By Jeff Allen, Contributor
It’s a frosty Saturday night in the Lower Mainland and the shortened NHL season has officially begun. I’m pumped about the evening’s festivities, for which I’ve scored a front-row ticket at the door. Tonight I will experience a truly revered Canadian tradition, one I’ve sorely missed for far too long; and no, I’m not talking about hockey.
I’m a wrestling fan from way back, but a confessed newbie to the local independent scene. I am here to partake in the pageantry of crushing blows and humiliating defeats. I will revel in the trash talk of bad guy “Heels” and the righteousness of good guy “Babyfaces.” Tonight we are promised a “4-way New Westminster street fight” and I can only imagine the carnage and chaos that will ensue.
I would estimate there are about a hundred fans here at the Sapperton Pensioners Hall in New Westminster. It’s a small venue, but ample for the crowd. At least one performer will bang his head against the ceiling jumping off the top turnbuckle. However, it is not the size of the venue, it is the size of the show, and ECCW delivers a big one. If the success of a wrestling show is dependent on the sheer enthusiasm of its fans, tonight’s program is an unqualified success. The crowd here is boisterous to say the least.
So who is cheering and jeering ringside? The simple answer is everybody. It’s hard to pinpoint the exact demographic in attendance; there are babies, parents, kids, elderly ladies, and a contingent of young dudes who wouldn’t look out of place at a Japandroids concert. At one point, a cluster of villainous wrestlers is knocked flat into the seating area like bowling pins by a human torpedo known as King of the Yukon (or is it his partner Azeem?). The heel manager, who is decked out like an Amish pimp, gets the worst of it and remains sprawled on the floor. I suppose it serves him right for taunting that mother with the baby earlier in the evening. ECCW fans aren’t so much spectators as they are participants. There is a sense of community here. Everyone seemingly understands the rules. Shakespeare be damned, this is the ultimate in live theatre.

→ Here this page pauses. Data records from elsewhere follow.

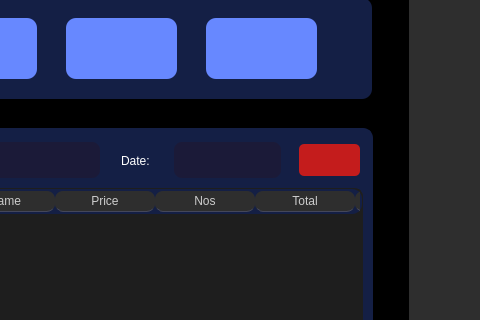
JinxSeven/retail-manager-lite, file assets/ui/rma.ui: the form before one commit; both pictures show x 508 to 988 and y 93 to 413 of the 988 by 725 pixel window.
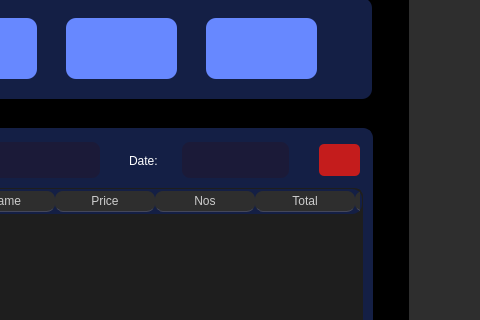
The form after the commit. Icons and pictures are not drawn.

What changed in the file:
```diff
--- a/assets/ui/rma.ui
+++ b/assets/ui/rma.ui
@@ -888,7 +888,7 @@
       <widget class="QLabel" name="orderDateLbl">
        <property name="geometry">
         <rect>
-         <x>330</x>
+         <x>338</x>
          <y>12</y>
          <width>111</width>
          <height>40</height>
@@ -907,9 +907,9 @@
       <widget class="QPushButton" name="clearOrdTable">
        <property name="geometry">
         <rect>
-         <x>457</x>
+         <x>477</x>
          <y>16</y>
-         <width>61</width>
+         <width>41</width>
          <height>32</height>
         </rect>
        </property>
@@ -923,7 +923,6 @@
 color: white; /* Text color */
 outline: 0;
 padding: 20px; /* Padding for the button */
-padding-top: 23px;
 border: none; /* Remove default button border */
 border-radius: 5px; /* Add some border-radius for a rounded appearance */
 transition: all 0.3s;
@@ -951,7 +950,7 @@
      <widget class="QLabel" name="order_date">
       <property name="geometry">
        <rect>
-        <x>579</x>
+        <x>587</x>
         <y>192</y>
         <width>51</width>
         <height>21</height>
```
Left out of the diff: 6 changed lines with no effect on the pictures.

Tag team champions, The Riot, successfully defend their belts in a fast paced match to kick off the show. The crowd is then treated to a battle of the sexes pitting Pacific Cup champion Bishop, against Coquitlam’s own, Nicole Matthews. It is a spirited affair. Of course the piece-de-resistance is the street fight, which involves craniums getting whacked with street signs and metal chairs. It is absolutely delightful. At one point the action extends to the parking lot outside the building, seeing half the audience running for the exits. In the end, the masked character known as Cremator claims victory by pinning a beaten and bloodied Moondog Manson. I bump fists with the new ECCW champion in a congratulatory manner as he exits the squared circle. My inner 12-year-old is doing cartwheels.
Vacating the hall, I can’t help feeling I got the better end of the stick this evening. I was privy to a two and a half hour wrestling extravaganza as Canuck fans everywhere were treated to a disappointing home opener. While half the city is left to ponder the state of Vancouver’s goaltending situation, I ask myself only one question: will Manson get his revenge?
ECCW’s next event is February 9 at the Russian community centre in Vancouver.